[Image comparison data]
######

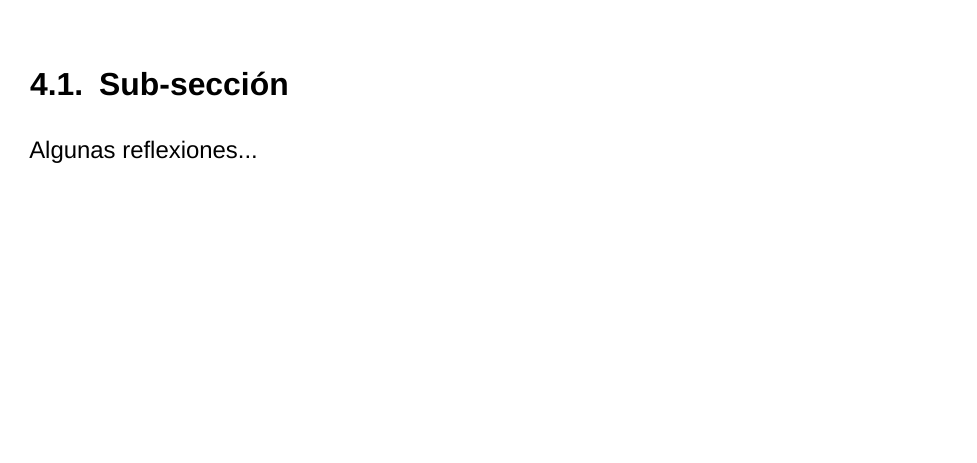
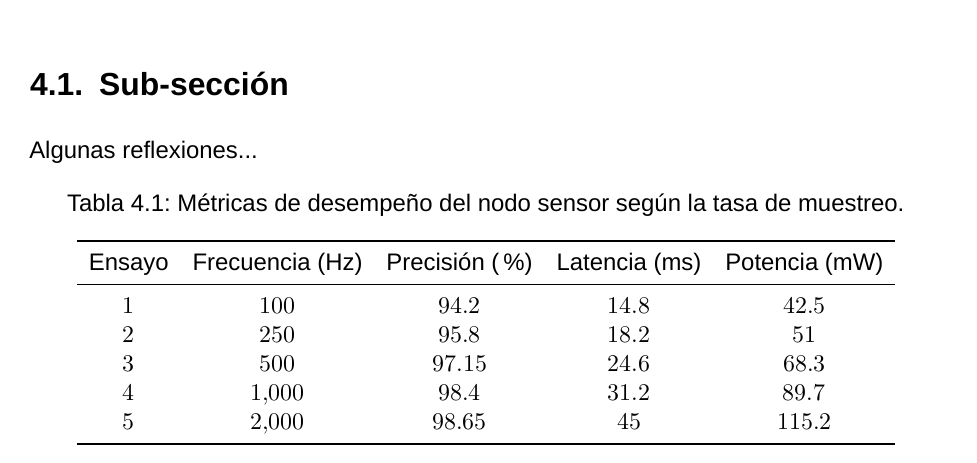
Before and after one commit to ivan-vazquez-ecn/thesis, a LaTeX thesis (main.tex, which reads sections/04_results.tex): part of page 12 of 15, cut so that both start at the same text, the shorter picture padded with empty space. Compiled offline with XeLaTeX; a missing font is replaced by an installed copy or a similar font.

Commit message:
add dynamic table with mock data for testing

```diff
--- a/sections/04_results.tex
+++ b/sections/04_results.tex
@@ -9,3 +9,20 @@ color=color, edgecolor='black')
 
 \section{Sub-sección}
 Algunas reflexiones...
+
+% Tablas dinámicas con LuaLaTeX
+\begin{table}[htbp]
+  \centering
+  \caption{Métricas de desempeño del nodo sensor según la tasa de muestreo.}
+  \label{tab:sensor_metrics}
+  \pgfplotstabletypeset[
+    col sep=comma,
+    every head row/.style={before row=\toprule, after row=\midrule},
+    every last row/.style={after row=\bottomrule},
+    columns/Trial/.style={column name=Ensayo},
+    columns/SamplingRate_Hz/.style={column name=Frecuencia (Hz)},
+    columns/Accuracy_Pct/.style={column name=Precisión (\%), precision=2, fixed},
+    columns/Latency_ms/.style={column name=Latencia (ms), precision=1, fixed},
+    columns/Power_mW/.style={column name=Potencia (mW), precision=1, fixed}
+  ]{data/sensor_metrics.csv}
+\end{table}
```
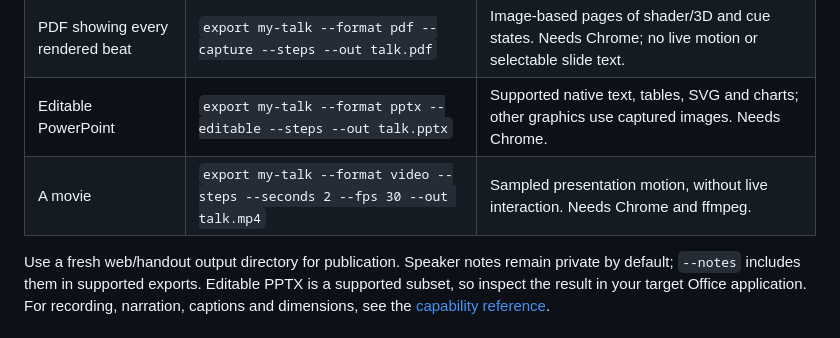
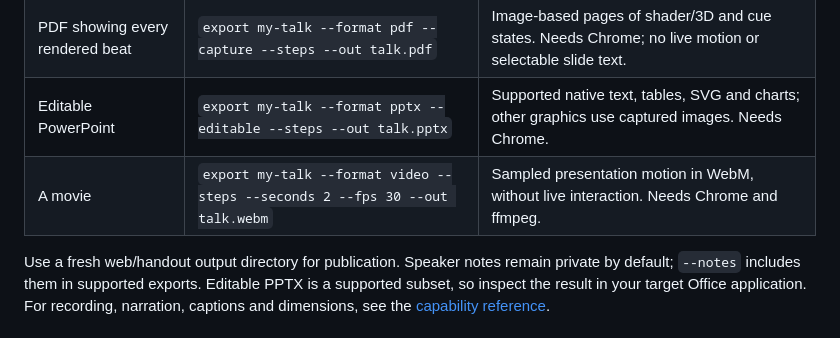
Before and after one commit to M31-Labs/gosx-slides, a Markdown page: docs/troubleshooting.md, the part around the change. GitHub-like rendering.

Commit message:
update(docs): align video export guidance with WebM output
- Use a WebM filename and name the video format to match supported exports.

Buckley-Change-Hash: sha256:7b4bb1f2a20b15536df7c7422c2a783c8fa16ae1d65b80566b3cad8ab35c5cc1
Buckley-Change-Stats: files=1 insertions=1 deletions=1 binaries=0

```diff
--- a/docs/troubleshooting.md
+++ b/docs/troubleshooting.md
@@ -100,7 +100,7 @@ readability, and the [cookbook](shaders-and-motion.md) for complete examples.
 | PDF with selectable text | `export my-talk --format pdf --out talk-text.pdf` | Browser print layout and static reveal content; native graphics use fallbacks. Needs Chrome. |
 | PDF showing every rendered beat | `export my-talk --format pdf --capture --steps --out talk.pdf` | Image-based pages of shader/3D and cue states. Needs Chrome; no live motion or selectable slide text. |
 | Editable PowerPoint | `export my-talk --format pptx --editable --steps --out talk.pptx` | Supported native text, tables, SVG and charts; other graphics use captured images. Needs Chrome. |
-| A movie | `export my-talk --format video --steps --seconds 2 --fps 30 --out talk.mp4` | Sampled presentation motion, without live interaction. Needs Chrome and ffmpeg. |
+| A movie | `export my-talk --format video --steps --seconds 2 --fps 30 --out talk.webm` | Sampled presentation motion in WebM, without live interaction. Needs Chrome and ffmpeg. |
 
 Use a fresh web/handout output directory for publication. Speaker notes remain
 private by default; `--notes` includes them in supported exports. Editable PPTX
```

######

Copy out, from the data above, each line where the string "exports" is present.

- Use a WebM filename and name the video format to match supported exports.
 private by default; `--notes` includes them in supported exports. Editable PPTX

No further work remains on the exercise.